The estimation problem of ARMA model is discussed under settings where the invertibility is not fulfilled. New algorithms are proposed to deal with non-invertibility difficulty and computational explosion difficulty. The methods developed are useful for the sinusoidal time series data where the frequency is unknown. This facilitates the application of the ARMA method to biomedicine and meteorology such as breathing motion data obtained during radiation therapy.
Chi Tim, Ng’s work is supported by National Research Foundation of Korea (NRF) grant funded by the Korea government (MSIP) (No. NRF-2017R1C1B2011652).
The RMSE of coefficients (
ARMA | ARMAeta | ||||
---|---|---|---|---|---|
RMSE | RMSE | RMSE | RMSE | ||
4 | 100 | 1.2098 | 0.9529 | 0.0714 | 0.0572 |
300 | 1.2292 | 0.9467 | 0.0413 | 0.0350 | |
600 | 1.2227 | 0.9464 | 0.0418 | 0.0286 | |
1500 | 1.1796 | 0.9663 | 0.0390 | 0.0495 | |
6 | 100 | 1.0972 | 0.9697 | 0.0297 | 0.0038 |
300 | 1.1268 | 0.9651 | 0.0183 | 0.0027 | |
600 | 1.1357 | 0.9638 | 0.0342 | 0.0029 | |
1500 | 1.1204 | 0.9624 | 0.0609 | 0.0024 | |
8 | 100 | 1.0189 | 1.0308 | 0.0035 | 0.0019 |
300 | 1.0055 | 1.0227 | 0.0055 | 0.0014 | |
600 | 1.0614 | 0.9825 | 0.0090 | 0.0015 | |
1500 | 1.1555 | 0.9217 | 0.0095 | 0.0014 |
ARMA is obtained by arima function in R and ARMAeta is obtained by Procedure 3. RMSE = relative mean square error.
The RMSE of coefficients 2
ARMAeta | |||||
---|---|---|---|---|---|
RMSE | RMSE | RMSE | RMSE | ||
4 | 100 | 0.0079 | 0.0149 | ||
300 | 0.0096 | 0.0199 | |||
600 | 0.0639 | 0.0416 | |||
1500 | 0.1019 | 0.0613 | |||
6 | 100 | 0.0723 | 0.0688 | 0.0498 | |
300 | 0.1605 | 0.1197 | 0.1184 | ||
600 | 0.1687 | 0.1152 | 0.0850 | ||
1500 | 0.1836 | 0.1409 | 0.1101 | ||
8 | 100 | 0.1724 | 0.0836 | 0.8350 | 0.0656 |
300 | 0.2106 | 0.1068 | 0.1007 | 0.0737 | |
600 | 0.2078 | 0.1068 | 0.0989 | 0.0695 | |
1500 | 0.2104 | 0.1119 | 0.0969 | 0.0617 |
ARMAeta is fitted by Procedure 3 and 2
The BIC values of ARMAeta models for the sunspot data
Models | ARMAeta(2, 2) | ARMAeta(4, 4) | ARMAeta(6, 6) | ARMAeta(8, 8) |

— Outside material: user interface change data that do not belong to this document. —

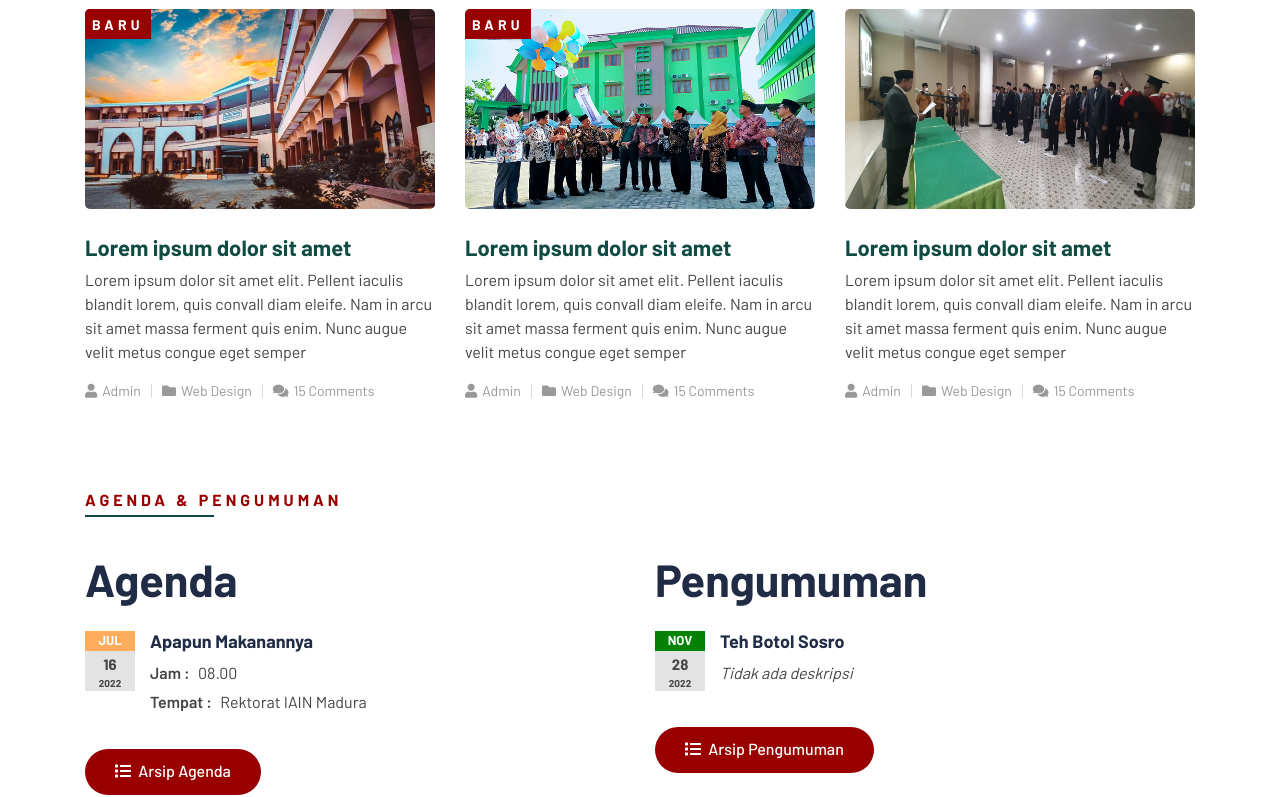
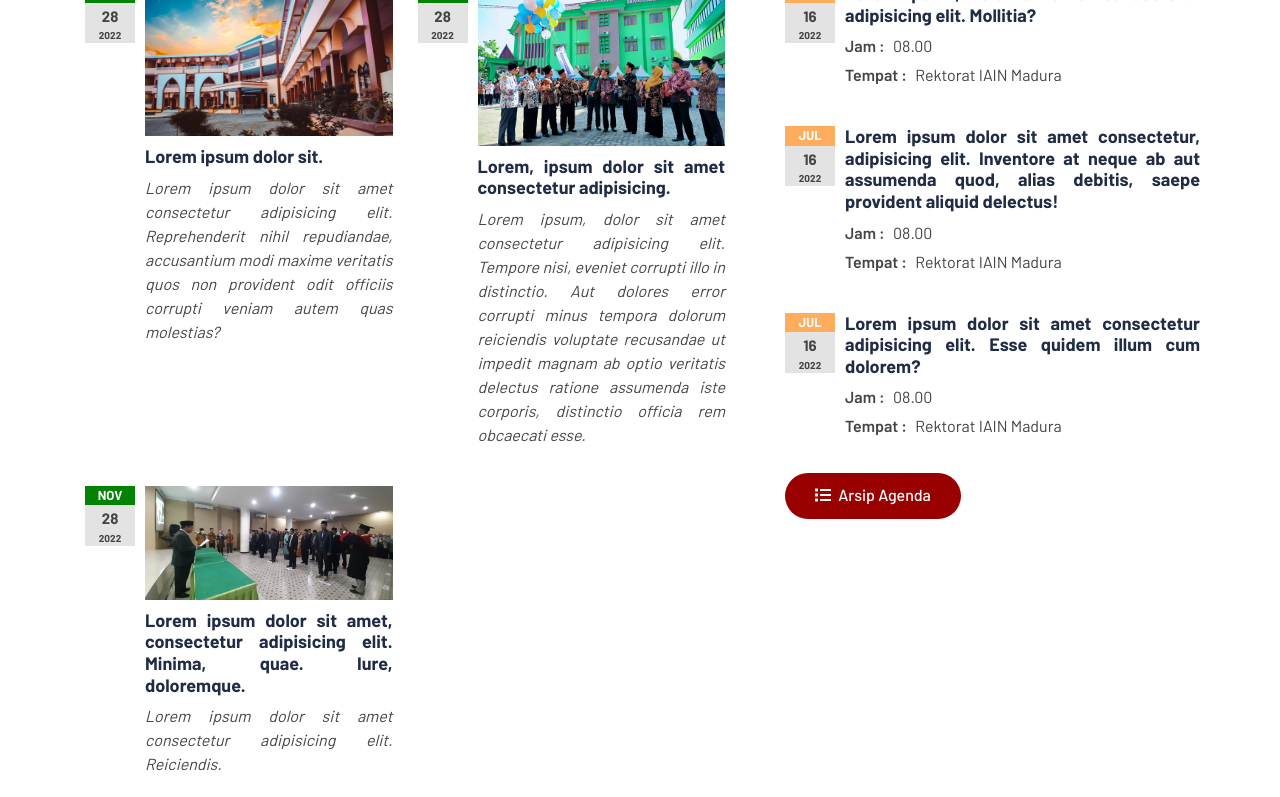
Before and after one commit to vathunt/iainmadura-website-template, a plain HTML site: page index.html in a window 1280 px wide. Shown: the part 758-1555 px from the top of the page. Drawn offline with nearby package versions, Linux system fonts and the light colour scheme.

Commit message:
swap announcements

```diff
--- a/css/style.css
+++ b/css/style.css
@@ -642,6 +642,10 @@ a:focus {
   margin: 0 auto 25px auto;
 }
 
+.schedule {
+  padding-left: 50px;
+}
+
 .section-header p {
   display: inline-block;
   margin-bottom: 10px;
@@ -960,8 +964,15 @@ a:focus {
   padding: 45px 0;
 }
 
+.location .section-header h2 {
+  padding-bottom: 5px;
+  border-bottom: 4px solid var(--secondary-color);
+}
+
 .location .location-item {
-  display: flex;
+  /* display: flex; */
+  display: inline-block;
+  display: -webkit-inline-box;
   margin-bottom: 30px;
 }
 
@@ -972,12 +983,19 @@ a:focus {
 }
 
 .location .location-text {
-  padding-left: 15px;
+  padding: 0 20px 0 10px;
+  margin-right: 25px;
+  text-align: justify;
 }
 
 .location .location-text h3 {
   font-size: 18px;
   font-weight: 700;
+}
+
+.location .location-text img {
+  max-width: 100%;
+  margin-bottom: 10px;
 }
 
 .location .location-text p {
--- a/index.html
+++ b/index.html
@@ -290,6 +290,177 @@
     </div>
     <!-- Carousel End -->
 
+    <!-- Agenda dan Pengumuman Start -->
+    <div class="location">
+      <div class="container">
+        <!-- <div class="section-header text-left">
+          <p>Pengumuman & Agenda Kegiatan</p>
+          <h2>Agenda</h2>
+        </div> -->
+        <div class="row">
+          <div class="col-lg-7">
+            <div class="section-header text-left">
+              <h2>Pengumuman</h2>
+            </div>
+            <div class="row">
+              <div class="col-md-6">
+                <div class="location-item">
+                  <p class="date-label">
+                    <span class="month announcements">NOV</span>
+                    <span class="date-number">28</span>
+                    <span class="year">2022</span>
+                  </p>
+                  <div class="location-text">
+                    <img
+                      src="./img/iain-madura-1.jpg"
+                      alt="IAIN Madura 1"
+                      class="img-annoucement"
+                    />
+                    <h3>
+                      <a href="#" target="_blank">Lorem ipsum dolor sit.</a>
+                    </h3>
+                    <p class="font-italic">
+                      Lorem ipsum dolor sit amet consectetur adipisicing elit.
+                      Reprehenderit nihil repudiandae, accusantium modi maxime
+                      veritatis quos non provident odit officiis corrupti veniam
+                      autem quas molestias?
+                    </p>
+                  </div>
+                </div>
+              </div>
+              <div class="col-md-6">
+                <div class="location-item">
+                  <p class="date-label">
+                    <span class="month announcements">NOV</span>
+                    <span class="date-number">28</span>
+                    <span class="year">2022</span>
+                  </p>
+                  <div class="location-text">
+                    <img
+                      src="./img/iain-madura-2.jpg"
+                      alt="IAIN Madura 2"
+                      class="img-annoucement"
+                    />
+                    <h3>
+                      <a href="#" target="_blank"
+                        >Lorem, ipsum dolor sit amet consectetur adipisicing.</a
+                      >
+                    </h3>
+                    <p class="font-italic">
+                      Lorem ipsum, dolor sit amet consectetur adipisicing elit.
+                      Tempore nisi, eveniet corrupti illo in distinctio. Aut
+                      dolores error corrupti minus tempora dolorum reiciendis
+                      voluptate recusandae ut impedit magnam ab optio veritatis
+                      delectus ratione assumenda iste corporis, distinctio
+                      officia rem obcaecati esse.
+                    </p>
+                  </div>
+                </div>
+              </div>
+              <div class="col-md-6">
+                <div class="location-item">
+                  <p class="date-label">
+                    <span class="month announcements">NOV</span>
+                    <span class="date-number">28</span>
+                    <span class="year">2022</span>
+                  </p>
+                  <div class="location-text">
+                    <img
+                      src="./img/iain-madura-3.jpg"
+                      alt="IAIN Madura 3"
+                      class="img-annoucement"
+                    />
+                    <h3>
+                      <a href="#" target="_blank"
+                        >Lorem ipsum dolor sit amet, consectetur adipisicing
+                        elit. Minima, quae. Iure, doloremque.</a
+                      >
+                    </h3>
+                    <p class="font-italic">
+                      Lorem ipsum dolor sit amet consectetur adipisicing elit.
+                      Reiciendis.
+                    </p>
+                  </div>
+                </div>
+              </div>
+            </div>
+            <a href="#" class="btn btn-custom"
+              ><i class="fa fa-list">&nbsp;</i> Arsip Pengumuman</a
+            >
+          </div>
+          <div class="col-lg-5 schedule">
+            <div class="section-header text-left">
+              <h2>Agenda</h2>
+            </div>
+            <div class="row">
+              <div class="col-md-12">
+                <div class="location-item">
+                  <p class="date-label">
+                    <span class="month events">JUL</span>
+                    <span class="date-number">16</span>
+                    <span class="year">2022</span>
+                  </p>
+                  <div class="location-text">
+                    <h3>
+                      <a href="#"
+                        >Lorem ipsum, dolor sit amet consectetur adipisicing
+                        elit. Mollitia?</a
+                      >
+                    </h3>
+                    <p><strong>Jam : </strong> 08.00</p>
+                    <p><strong>Tempat : </strong> Rektorat IAIN Madura</p>
+                  </div>
+                </div>
+              </div>
+              <div class="col-md-12">
+                <div class="location-item">
+                  <p class="date-label">
+                    <span class="month events">JUL</span>
+                    <span class="date-number">16</span>
+                    <span class="year">2022</span>
+                  </p>
+                  <div class="location-text">
+                    <h3>
+                      <a href="#"
+                        >Lorem ipsum dolor sit amet consectetur, adipisicing
+                        elit. Inventore at neque ab aut assumenda quod, alias
+                        debitis, saepe provident aliquid delectus!</a
+                      >
+                    </h3>
+                    <p><strong>Jam : </strong> 08.00</p>
+                    <p><strong>Tempat : </strong> Rektorat IAIN Madura</p>
+                  </div>
+                </div>
+              </div>
+              <div class="col-md-12">
+                <div class="location-item">
+                  <p class="date-label">
+                    <span class="month events">JUL</span>
+                    <span class="date-number">16</span>
+                    <span class="year">2022</span>
+                  </p>
+                  <div class="location-text">
+                    <h3>
+                      <a href="#"
+                        >Lorem ipsum dolor sit amet consectetur adipisicing
+                        elit. Esse quidem illum cum dolorem?</a
+                      >
+                    </h3>
+                    <p><strong>Jam : </strong> 08.00</p>
+                    <p><strong>Tempat : </strong> Rektorat IAIN Madura</p>
+                  </div>
+                </div>
+              </div>
+            </div>
+            <a href="#" class="btn btn-custom"
+              ><i class="fa fa-list">&nbsp;</i> Arsip Agenda</a
+            >
+          </div>
+        </div>
+      </div>
+    </div>
+    <!-- Agenda dan Pengumuman End -->
+
     <!-- Blog Start -->
     <div class="blog">
       <div class="container">
@@ -383,68 +554,6 @@
       </div>
     </div>
     <!-- Blog End -->
-
-    <!-- Agenda dan Pengumuman Start -->
-    <div class="location">
-      <div class="container">
-        <div class="section-header text-left">
-          <p>Agenda & Pengumuman</p>
-          <!-- <h2>Agenda</h2> -->
-        </div>
-        <div class="row">
-          <div class="col-lg-6">
-            <div class="section-header text-left">
-              <h2>Agenda</h2>
-            </div>
-            <div class="row">
-              <div class="col-md-12">
-                <div class="location-item">
-                  <p class="date-label">
-                    <span class="month events">JUL</span>
-                    <span class="date-number">16</span>
-                    <span class="year">2022</span>
-                  </p>
-                  <div class="location-text">
-                    <h3><a href="#">Apapun Makanannya</a></h3>
-                    <p><strong>Jam : </strong> 08.00</p>
-                    <p><strong>Tempat : </strong> Rektorat IAIN Madura</p>
-                  </div>
-                </div>
-              </div>
-            </div>
-            <a href="#" class="btn btn-custom"
-              ><i class="fa fa-list">&nbsp;</i> Arsip Agenda</a
-            >
-          </div>
-          <div class="col-lg-6">
-            <div class="section-header text-left">
-              <h2>Pengumuman</h2>
-            </div>
-            <div class="row">
-              <div class="col-md-12">
-                <div class="location-item">
-                  <p class="date-label">
-                    <span class="month announcements">NOV</span>
-                    <span class="date-number">28</span>
-                    <span class="year">2022</span>
-                  </p>
-                  <div class="location-text">
-                    <h3>
-                      <a href="#" target="_blank">Teh Botol Sosro</a>
-                    </h3>
-                    <p class="font-italic">Tidak ada deskripsi</p>
-                  </div>
-                </div>
-              </div>
-            </div>
-            <a href="#" class="btn btn-custom"
-              ><i class="fa fa-list">&nbsp;</i> Arsip Pengumuman</a
-            >
-          </div>
-        </div>
-      </div>
-    </div>
-    <!-- Agenda dan Pengumuman End -->
 
     <!-- About Start -->
     <div class="about">
```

---|---|---|---|---|
BIC | 55112.43 | 55498.78 | 69445.98 | 176840.6 |
BIC = Bayesian information criterion.
The coefficients (
1 | 2 | 3 | 4 | 5 | 6 | 7 | 8 | ||
---|---|---|---|---|---|---|---|---|---|
ARMAeta(2, 2) | −1.9967 | 0.9993 | |||||||
−1.9986 | 1.0019 | ||||||||
0.0511 | |||||||||
ARMAeta(4, 4) | −3.8922 | 5.7861 | −3.8929 | 1.0004 | |||||
−3.8927 | 5.7862 | −3.8929 | 1.0001 | ||||||
0.0565 | 0.3249 | ||||||||
ARMAeta(6, 6) | −5.6313 | 13.5533 | −17.8440 | 13.6633 | −5.6313 | 0.9990 | |||
−5.6313 | 13.5533 | −17.8439 | 13.5533 | −5.6312 | 0.9990 | ||||
2.051 × 10^{−16} | 0.3334 | 0.5162 | |||||||
ARMAeta(8, 8) | −7.0733 | 22.6740 | −43.0201 | 52.8390 | −43.0201 | 22.6739 | −7.0733 | 1 | |
−7.0733 | 22.6740 | −43.0201 | 52.8390 | −43.0201 | 22.6739 | −7.0733 | 1 | ||
0.0498 | 0.3247 | 0.5174 | 0.7655 |